*PROMPT:* Using the entries below, copy out all lines where "再分发许可待平台" is found.

*RECORDED DATA:*
*-*-*

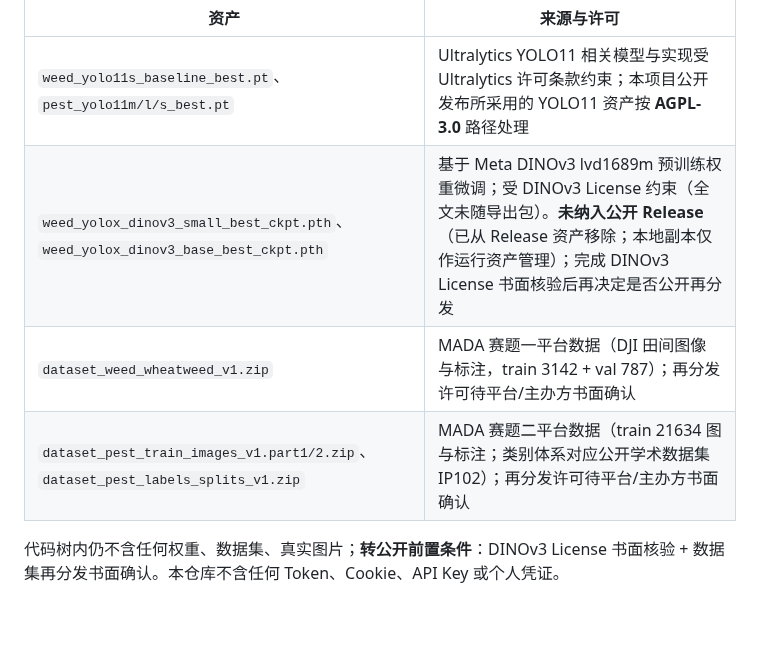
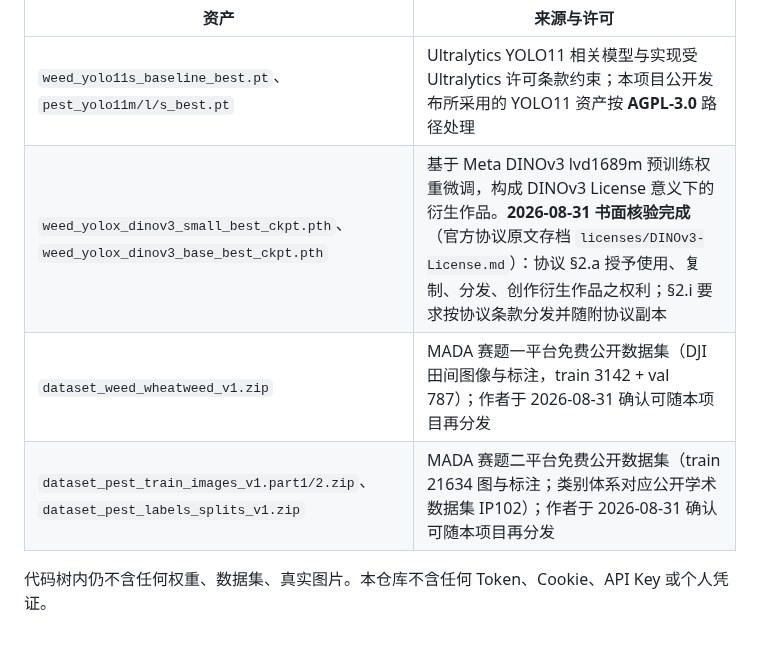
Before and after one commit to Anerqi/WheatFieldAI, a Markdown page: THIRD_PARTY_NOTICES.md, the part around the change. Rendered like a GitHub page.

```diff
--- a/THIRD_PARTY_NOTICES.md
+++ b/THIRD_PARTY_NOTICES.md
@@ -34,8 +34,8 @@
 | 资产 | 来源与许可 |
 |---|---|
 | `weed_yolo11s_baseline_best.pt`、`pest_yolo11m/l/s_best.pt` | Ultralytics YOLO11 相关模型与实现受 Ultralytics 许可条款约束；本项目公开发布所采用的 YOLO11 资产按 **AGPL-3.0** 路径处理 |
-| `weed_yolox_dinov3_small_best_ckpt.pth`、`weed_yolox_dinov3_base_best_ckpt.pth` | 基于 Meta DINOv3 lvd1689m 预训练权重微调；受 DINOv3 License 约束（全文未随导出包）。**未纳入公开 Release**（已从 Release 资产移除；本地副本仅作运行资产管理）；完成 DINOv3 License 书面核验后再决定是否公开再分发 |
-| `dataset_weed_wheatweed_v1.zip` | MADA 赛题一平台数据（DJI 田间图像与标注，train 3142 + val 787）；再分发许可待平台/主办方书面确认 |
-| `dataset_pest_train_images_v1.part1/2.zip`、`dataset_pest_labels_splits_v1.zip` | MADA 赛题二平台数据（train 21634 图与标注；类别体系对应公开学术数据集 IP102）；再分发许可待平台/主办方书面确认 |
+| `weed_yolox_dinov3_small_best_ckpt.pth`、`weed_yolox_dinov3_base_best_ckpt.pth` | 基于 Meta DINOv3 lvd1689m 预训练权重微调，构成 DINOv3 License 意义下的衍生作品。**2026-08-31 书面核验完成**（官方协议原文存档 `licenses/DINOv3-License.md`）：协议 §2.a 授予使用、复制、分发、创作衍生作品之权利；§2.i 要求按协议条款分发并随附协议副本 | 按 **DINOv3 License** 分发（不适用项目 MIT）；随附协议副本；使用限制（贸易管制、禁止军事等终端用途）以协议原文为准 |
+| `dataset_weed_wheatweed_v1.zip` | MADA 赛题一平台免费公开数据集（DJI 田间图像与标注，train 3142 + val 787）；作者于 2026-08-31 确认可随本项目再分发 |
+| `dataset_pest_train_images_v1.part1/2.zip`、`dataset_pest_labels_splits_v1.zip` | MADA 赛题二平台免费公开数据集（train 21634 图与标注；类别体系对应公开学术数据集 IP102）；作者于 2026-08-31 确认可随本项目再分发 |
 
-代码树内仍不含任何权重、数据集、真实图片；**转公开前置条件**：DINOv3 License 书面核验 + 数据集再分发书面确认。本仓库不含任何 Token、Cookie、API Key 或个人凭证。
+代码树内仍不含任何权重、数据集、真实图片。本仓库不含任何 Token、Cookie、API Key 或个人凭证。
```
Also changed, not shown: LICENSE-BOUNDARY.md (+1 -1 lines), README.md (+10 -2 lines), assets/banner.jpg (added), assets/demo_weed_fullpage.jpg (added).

*-*-*

*FINAL ANSWER:*
-| `dataset_weed_wheatweed_v1.zip` | MADA 赛题一平台数据（DJI 田间图像与标注，train 3142 + val 787）；再分发许可待平台/主办方书面确认 |
-| `dataset_pest_train_images_v1.part1/2.zip`、`dataset_pest_labels_splits_v1.zip` | MADA 赛题二平台数据（train 21634 图与标注；类别体系对应公开学术数据集 IP102）；再分发许可待平台/主办方书面确认 |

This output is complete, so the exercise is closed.